We explore the links between, packaging, sustainability and the food & drink sector. What sort of career opportunities are there in the packaging industry?
This article was taken from Nov 2020 careers event centered around a career in sustainable packaging, the speakers of the first session included:
"There is a huge focus on sustainability in the food and drink industry and it's growing exponentially. Packaging design is a really integral part of that focus". - Judith Allan
"If you want to deliver a difference, if you want to make a change, if you want to get into an industry that is evolving and being challenged but accelerating innovation crazily. Then it's a great place to start your career". - Joanna Stephenson
"Packaging is a green technology, it's preserving goods and protecting the planet from waste". - Joanna Stephenson
"Packaging is how product gets from farm to fork and the packaging engineer plays a critical role to ensure that product gets to them safely for that perfect moment of consumption". - John Revess
It's a really exciting time for the evolution of the packaging industry and it takes on those challenges of sustainability and a circular economy. These developments create huge potential to rejuvenate awareness of the variety of scope of careers in a sector that you may not have heard much about.
"To future-proof the industry, it's vital that we all come together to showcase what we can do and the myriad of different careers in the industry in order to build a sustainable future for food and drink packaging". - Judith Allan
The packaging industry doesn't get recognised as an industry. Consumers see packaging as waste, they don't understand its core role in fundamentally protecting goods, preserving goods, extending their shelf-life in order to get them from a remote place or minimising damage, and of course, presenting the product in store.

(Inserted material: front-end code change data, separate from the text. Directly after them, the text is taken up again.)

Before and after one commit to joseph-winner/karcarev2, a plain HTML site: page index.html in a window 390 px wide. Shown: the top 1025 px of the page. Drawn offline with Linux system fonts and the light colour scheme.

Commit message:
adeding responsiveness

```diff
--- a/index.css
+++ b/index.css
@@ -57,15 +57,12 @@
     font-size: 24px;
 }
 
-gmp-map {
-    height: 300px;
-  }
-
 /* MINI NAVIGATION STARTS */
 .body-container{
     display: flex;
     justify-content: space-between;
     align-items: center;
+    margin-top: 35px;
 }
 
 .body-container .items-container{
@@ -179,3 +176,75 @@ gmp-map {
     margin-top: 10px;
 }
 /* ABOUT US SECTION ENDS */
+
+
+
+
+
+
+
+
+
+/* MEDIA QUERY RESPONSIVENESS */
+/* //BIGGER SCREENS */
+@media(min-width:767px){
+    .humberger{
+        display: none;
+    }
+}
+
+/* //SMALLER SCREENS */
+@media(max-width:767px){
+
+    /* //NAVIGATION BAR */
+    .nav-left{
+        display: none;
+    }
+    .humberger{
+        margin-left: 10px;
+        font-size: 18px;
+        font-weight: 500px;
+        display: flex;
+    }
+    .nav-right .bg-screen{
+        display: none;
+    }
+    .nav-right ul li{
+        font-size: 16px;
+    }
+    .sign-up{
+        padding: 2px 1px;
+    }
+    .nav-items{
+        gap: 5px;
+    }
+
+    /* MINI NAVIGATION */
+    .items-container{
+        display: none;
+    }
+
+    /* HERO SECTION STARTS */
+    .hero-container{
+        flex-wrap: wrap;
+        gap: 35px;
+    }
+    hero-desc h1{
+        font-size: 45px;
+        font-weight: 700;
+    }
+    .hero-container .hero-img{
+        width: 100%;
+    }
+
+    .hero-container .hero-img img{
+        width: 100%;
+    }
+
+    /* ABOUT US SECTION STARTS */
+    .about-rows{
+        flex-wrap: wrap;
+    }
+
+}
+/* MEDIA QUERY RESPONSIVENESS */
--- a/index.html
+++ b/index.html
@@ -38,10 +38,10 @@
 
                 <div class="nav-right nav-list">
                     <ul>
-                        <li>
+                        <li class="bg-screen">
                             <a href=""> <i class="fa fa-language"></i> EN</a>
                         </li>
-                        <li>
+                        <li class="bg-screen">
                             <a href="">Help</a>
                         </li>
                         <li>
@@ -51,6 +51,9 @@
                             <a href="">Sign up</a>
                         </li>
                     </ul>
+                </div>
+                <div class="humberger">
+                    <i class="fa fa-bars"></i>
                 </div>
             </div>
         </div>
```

What skills/qualifications do you need to pursue a career in packaging?
There aren't really packaging qualifications offered in universities, there are a few apprenticeships around, the Iom3 run training courses for a diploma in packaging.

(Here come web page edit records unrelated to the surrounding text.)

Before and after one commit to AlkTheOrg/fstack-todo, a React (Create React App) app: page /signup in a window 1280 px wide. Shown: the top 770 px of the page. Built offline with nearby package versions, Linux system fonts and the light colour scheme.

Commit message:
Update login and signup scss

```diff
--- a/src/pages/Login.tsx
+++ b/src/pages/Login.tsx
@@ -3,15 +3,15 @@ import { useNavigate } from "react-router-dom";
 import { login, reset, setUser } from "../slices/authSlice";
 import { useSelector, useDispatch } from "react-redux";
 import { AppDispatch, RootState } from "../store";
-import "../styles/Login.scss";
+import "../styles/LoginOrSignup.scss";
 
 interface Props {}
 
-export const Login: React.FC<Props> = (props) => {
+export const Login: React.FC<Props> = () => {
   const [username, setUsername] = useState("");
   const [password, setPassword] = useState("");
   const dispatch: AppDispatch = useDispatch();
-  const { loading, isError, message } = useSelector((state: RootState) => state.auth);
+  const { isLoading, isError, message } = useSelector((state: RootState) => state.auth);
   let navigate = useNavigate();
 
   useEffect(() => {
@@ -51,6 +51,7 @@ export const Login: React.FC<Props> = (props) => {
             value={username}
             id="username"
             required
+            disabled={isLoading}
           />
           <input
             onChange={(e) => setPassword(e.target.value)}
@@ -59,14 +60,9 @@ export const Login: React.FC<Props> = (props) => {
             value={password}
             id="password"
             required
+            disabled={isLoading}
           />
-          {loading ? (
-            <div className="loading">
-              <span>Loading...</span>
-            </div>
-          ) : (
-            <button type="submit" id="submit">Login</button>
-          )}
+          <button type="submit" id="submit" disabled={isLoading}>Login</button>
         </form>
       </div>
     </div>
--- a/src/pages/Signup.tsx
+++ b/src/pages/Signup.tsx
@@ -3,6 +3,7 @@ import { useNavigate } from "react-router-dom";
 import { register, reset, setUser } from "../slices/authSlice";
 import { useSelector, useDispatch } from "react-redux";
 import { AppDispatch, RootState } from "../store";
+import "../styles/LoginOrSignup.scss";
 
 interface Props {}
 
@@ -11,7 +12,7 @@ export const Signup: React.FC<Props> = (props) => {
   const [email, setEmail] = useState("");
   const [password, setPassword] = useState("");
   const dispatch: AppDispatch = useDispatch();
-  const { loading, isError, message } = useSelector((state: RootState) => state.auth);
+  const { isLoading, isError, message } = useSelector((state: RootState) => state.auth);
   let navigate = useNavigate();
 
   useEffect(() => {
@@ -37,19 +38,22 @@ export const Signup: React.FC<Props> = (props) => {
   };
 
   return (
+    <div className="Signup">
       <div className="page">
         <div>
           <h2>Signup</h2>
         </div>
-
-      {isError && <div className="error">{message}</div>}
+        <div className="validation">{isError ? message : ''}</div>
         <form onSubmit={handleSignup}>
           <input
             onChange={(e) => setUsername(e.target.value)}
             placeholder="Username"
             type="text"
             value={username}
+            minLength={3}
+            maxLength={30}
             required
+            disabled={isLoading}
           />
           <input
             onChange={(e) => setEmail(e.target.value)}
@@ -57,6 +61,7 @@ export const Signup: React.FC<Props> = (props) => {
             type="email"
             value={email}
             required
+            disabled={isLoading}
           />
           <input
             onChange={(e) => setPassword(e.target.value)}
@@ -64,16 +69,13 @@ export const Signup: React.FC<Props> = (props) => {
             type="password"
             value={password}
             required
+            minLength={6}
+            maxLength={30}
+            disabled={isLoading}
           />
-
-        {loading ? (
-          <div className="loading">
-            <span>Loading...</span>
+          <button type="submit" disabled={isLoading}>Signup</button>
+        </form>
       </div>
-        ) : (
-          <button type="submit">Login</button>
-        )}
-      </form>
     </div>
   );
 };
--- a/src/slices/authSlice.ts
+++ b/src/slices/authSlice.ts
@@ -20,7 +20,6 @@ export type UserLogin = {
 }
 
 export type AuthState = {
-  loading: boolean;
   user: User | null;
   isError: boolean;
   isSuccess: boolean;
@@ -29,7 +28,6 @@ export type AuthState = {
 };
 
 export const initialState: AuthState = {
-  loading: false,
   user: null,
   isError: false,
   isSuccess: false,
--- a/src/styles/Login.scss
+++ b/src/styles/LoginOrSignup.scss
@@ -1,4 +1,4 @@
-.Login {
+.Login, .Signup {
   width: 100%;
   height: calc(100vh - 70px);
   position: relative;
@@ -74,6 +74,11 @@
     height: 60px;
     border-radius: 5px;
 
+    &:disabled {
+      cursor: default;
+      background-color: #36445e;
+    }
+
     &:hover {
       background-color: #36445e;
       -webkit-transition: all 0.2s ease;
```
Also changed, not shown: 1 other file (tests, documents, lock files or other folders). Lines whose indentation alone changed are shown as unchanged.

When recruiting, a technical background might help, but not necessarily. I look more for passionate and committed people, everything else you can learn on the job. We are lacking a culture of sustainability in companies when it comes to packaging. Building programmes internally to educate people around this topic is key. - Feliks Bezati
We don't necessarily mind which degree you have got, you just need to have a good analytical ability, a curiosity and if you can get some experience working for a brand or in a manufacturer - fantastic. But because we don't have a feeder education system, all skills are welcome! - Joanna Stephenson
Packaging is central to the way companies bring their products to market so having outstanding communication skills is key. You also need to be able to think creatively, and think outside the box. There is opportunity for all educational backgrounds. - John revess
More about the speakers:
I set up Women in Packaging UK because we don't have enough young talent coming into the industry, particularly female talent. I set it up to help with networking, training, education, and generally supporting the female employee population in the UK. - Joanna Stephenson
I worked for Danone and now at Mars, I am working to improve the circularity and recyclability of their packaging. This is what motivates me, being part of this system and trying to improve it. Having packaging in the market that is not recyclable, you are exposing your company to business risk. - Feliks Bezati
I graduated as a mechanical engineer from the University of Surrey and quickly realised that building factories is much less interesting than what's going on inside the factories, in particular, packaging. I moved in Unilever from a project engineer to a junior packaging engineer. I found the whole process enthralling to be part of. - John Revess